We've begun to notice a unsettling trend of you attacking our beloved characters before getting stabbed in the head, it's now happened in both True Blood and Fear The Walking Dead Flight 462; do you prefer to play these villanous roles?
What can I say? People want to stab me in the head, can you blame them?
I do prefer the role of villain. It allows a much larger emotional palette. Less restraint, more unbridled freedom and power. It allows me to do things on camera, I simply can’t allow in my life. But there is also an affinity for their frailty. A villain, most often, has a frail center. This is covered by layers and layers habit, life, belief, delusion. I am not a pessimist by any means, but I am honest about my own shortcomings and of those of my fellow man. I’ve always had an empathy for people who are not normal. They have greater chinks in their armor for which their humanity can be revealed. As an artist, I devour humanity.
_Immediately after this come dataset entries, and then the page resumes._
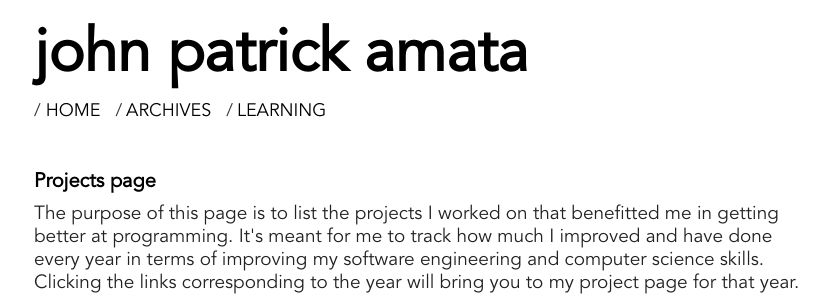
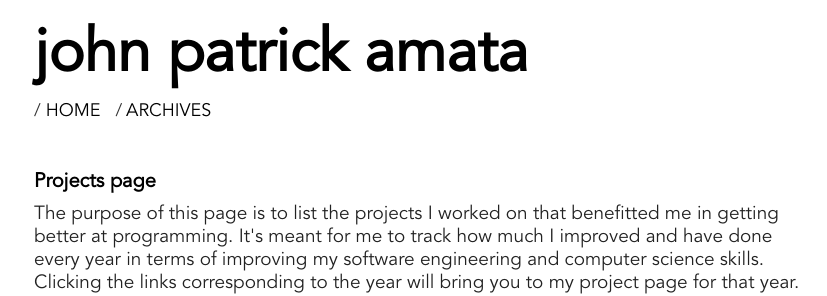
Before and after one commit to jpamata/jpamata.github.io, a Jekyll site: the page built from projects.md, in a window 1280 px wide. Shown: the top 296 px of the page, without its empty margins (222-1049 px from the left). Built offline with Jekyll 4.4.1, drawn with Linux system fonts in a browser that asks for light colours.

Commit message:
Update header.html

```diff
--- a/_includes/header.html
+++ b/_includes/header.html
@@ -4,8 +4,8 @@
       <ul class="nav">
         <li>/ <a href="/index">Home</a> / </li>
         <!-- <li><a href="/about">About</a> / </li> -->
-	      <li><a href="{{ "/archives" | prepend: site.url }}">Archives</a> / </li>
-	      <li><a href="{{ "/learning" | prepend: site.url }}">Learning</a> </li>
+	      <li><a href="{{ "/archives" | prepend: site.url }}">Archives</a> </li>
+	<!-- <li><a href="{{ "/learning" | prepend: site.url }}">Learning</a> </li> -->
 	      <!---
         <li><a href="{{ "/photos" | prepend: site.url }}">Photos</a> / </li>
         <li><a href="{{ "/algorithms" | prepend: site.url }}">Algorithms</a></li>
```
Do you have any interesting or funny stories from your time on the set?
Yes, after I had pinned Kevin (the air marshal) down in the aisle I was snapping my jaws at him and we did have a little zombie goober flowing out of my mouth he had to dodge. I was so disappointed that didn’t’ show up in the show!
What was it like working with cast members such as Michelle Ang (Alex) and Lisa Waltz (Suzanne)?
Michelle is bad ass. Man, just a look. Awesome. And so nice and enthusiastic. Very respectful of other actors. Like a sponge, soaking up info and then turning it around and applying it BAM on the spot. Lisa Waltz is so sweet, my God. She put a lot into establishing our relationship as husband an wife. We spent a good deal of time chatting each other up. Her family owns a mini-golf course in Pennsylvannia. She said they are working on a ZOMBIE GOLF course, so get your tickets now!
What was it like working with Micheal McDonough (Director of Fear The Walking Dead Flight 462)?
Excellent. Was a huge fan of Winter’s Bone. So beautiful. He was succinct, cordial, efficient, supportive. If I could work him again I’d do it in a second.
If you had to describe Marcus in one word what would it be?
After the turn: Rabid
Were there anymore scenes that didn't make it past post-production with you in them from Fear the Walking Dead Flight 462?
Other than the zombie drool? There was a bit more at the top, I believe. When Marcus stands to talk to the flight attendant Kathleen Gati. I think they had to edit around the phone screen being on camera.
Did your character have a backstory which was not shown/cut? If not, did you create one for yourself?
If there is more backstory for Marcus I am not aware of it at this time. I was create something to work with whether one is provided or not.
What was the best thing about working on Fear The Walking Dead Flight 462?
The cast. The fight.
What is it like to work with the amazing special effects artists?
In my theatre days I was always the first to the theatre, last to leave. Love make-up and transforming through it. Always have.
Was the make-up uncomfortable to wear? How long did it take to apply?
Just the lenses.
The longest time it took was a couple of hours, I think. Those guys worked fast. We watched What We Do in the Shadows while getting ready. Hilarious.
What advice would you give to readers trying to break into the entertainment industry?
Don’t stand in line. Produce your own work. But make sure you have something to offer – work on your craft. There are no silver bullets. Perseverance and resilience. Form a team.
Are you currently working on anything interesting that you can reveal?
A little film called Villisca coming up. Also, working on a graphic novel project I wrote called Hot Sexy Mess we hope to shoot shortly. I’m doing a lot of writing these days. Various genre’s. I like the intimacy of it. The pure direct contact with the creative source. No translation needed. Yum.
Thank you again on behalf of the entire wiki! We appreciate it very much!
You are welcome, honestly! Sorry for the delay.
Website -- http://brettrickaby.com/